Exercise objective:
Each line of the records below that holds "RequirePackage" should be returned.

Materials provided:
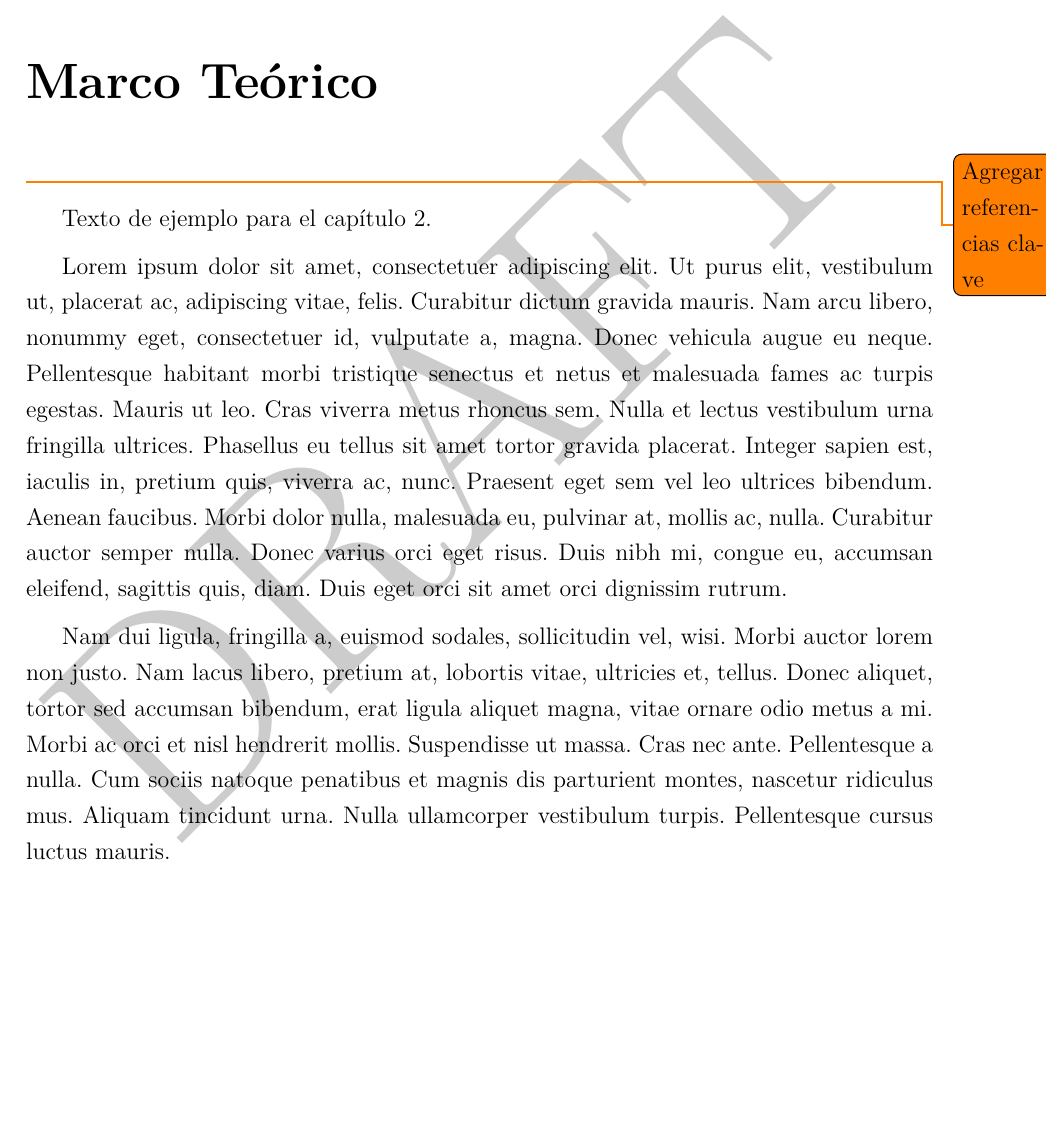
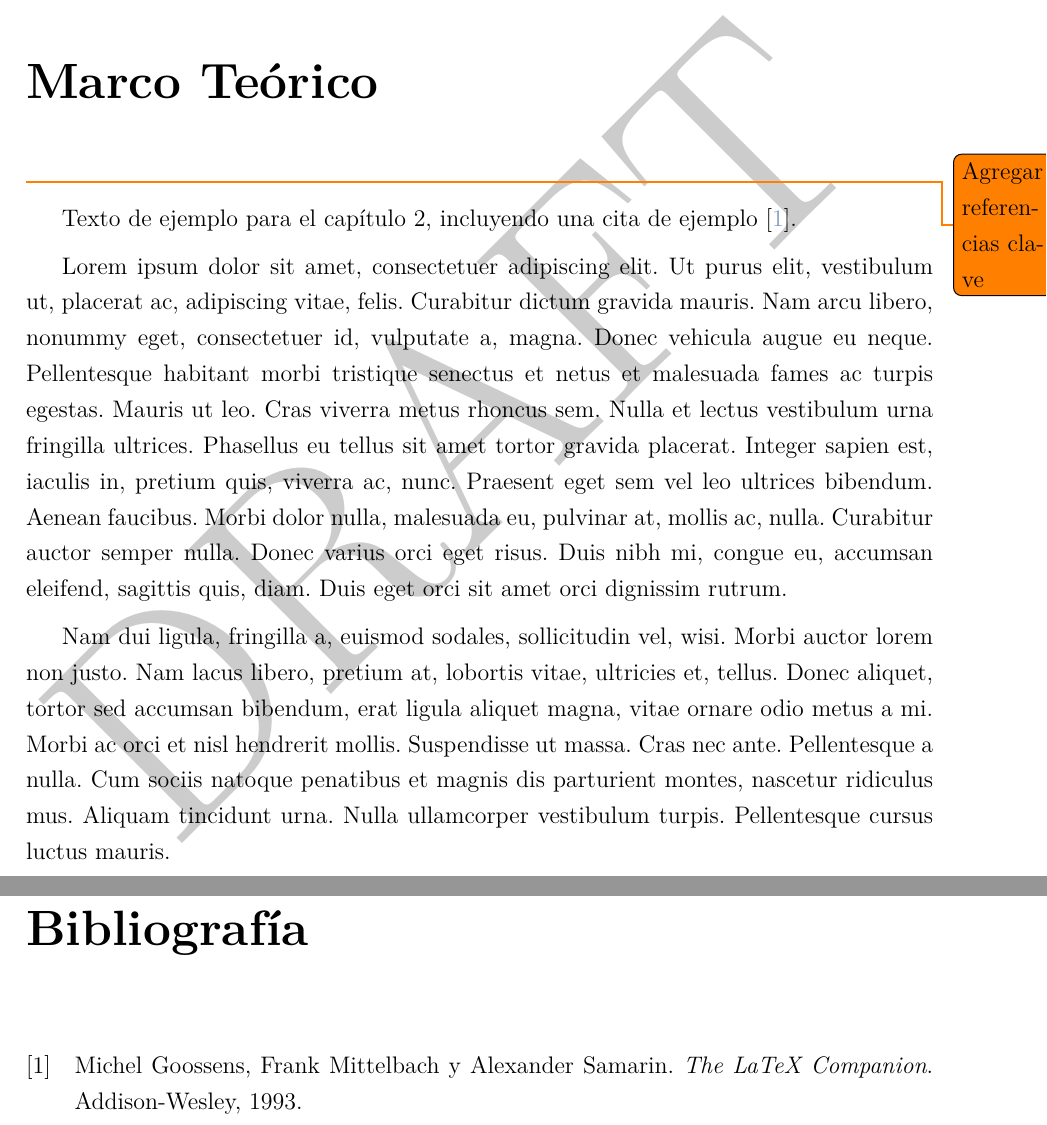
Before and after one commit to nicklessagus/Template-Tesis-UNSAM, a LaTeX thesis (main.tex, which reads chapters/chapter-2.tex, tesis.cls): part of page 14 of 20 before the commit and two parts of pages 14 and 21 of 21 after it, the two joined at a grey line, cut so that both start at the same text, the shorter picture padded with empty space. Compiled offline with XeLaTeX.

Commit message:
bibliografia

```diff
--- a/chapters/chapter-2.tex
+++ b/chapters/chapter-2.tex
@@ -11,7 +11,7 @@
 	\begin{refsection}%
 }{}%
 
-Texto de ejemplo para el capítulo 2.
+Texto de ejemplo para el capítulo 2, incluyendo una cita de ejemplo \cite{latexcompanion}.
 
 \lipsum[1-15]
 
--- a/tesis.cls
+++ b/tesis.cls
@@ -8,7 +8,7 @@
 % Paquetes recomendados
 \RequirePackage{geometry}
 \geometry{a4paper, left=3cm, right=2cm, top=3cm, bottom=2.5cm}
-\RequirePackage{babel}
+\RequirePackage[spanish, es-tabla]{babel}
 \RequirePackage{fontspec}
 \RequirePackage{setspace}
 \RequirePackage{hyperref}
@@ -22,6 +22,8 @@
 \RequirePackage{lipsum}
 \setlength{\marginparwidth}{2cm} % Ajuste para todonotes
 \RequirePackage[backend=biber]{biblatex}
+\addbibresource{bibliography.bib}
+
 \RequirePackage{fancyhdr}
 \RequirePackage{xcolor}
 
```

Solution to this problem:
 \RequirePackage{geometry}
-\RequirePackage{babel}
+\RequirePackage[spanish, es-tabla]{babel}
 \RequirePackage{fontspec}
 \RequirePackage{setspace}
 \RequirePackage{hyperref}
 \RequirePackage{lipsum}
 \RequirePackage[backend=biber]{biblatex}
 \RequirePackage{fancyhdr}
 \RequirePackage{xcolor}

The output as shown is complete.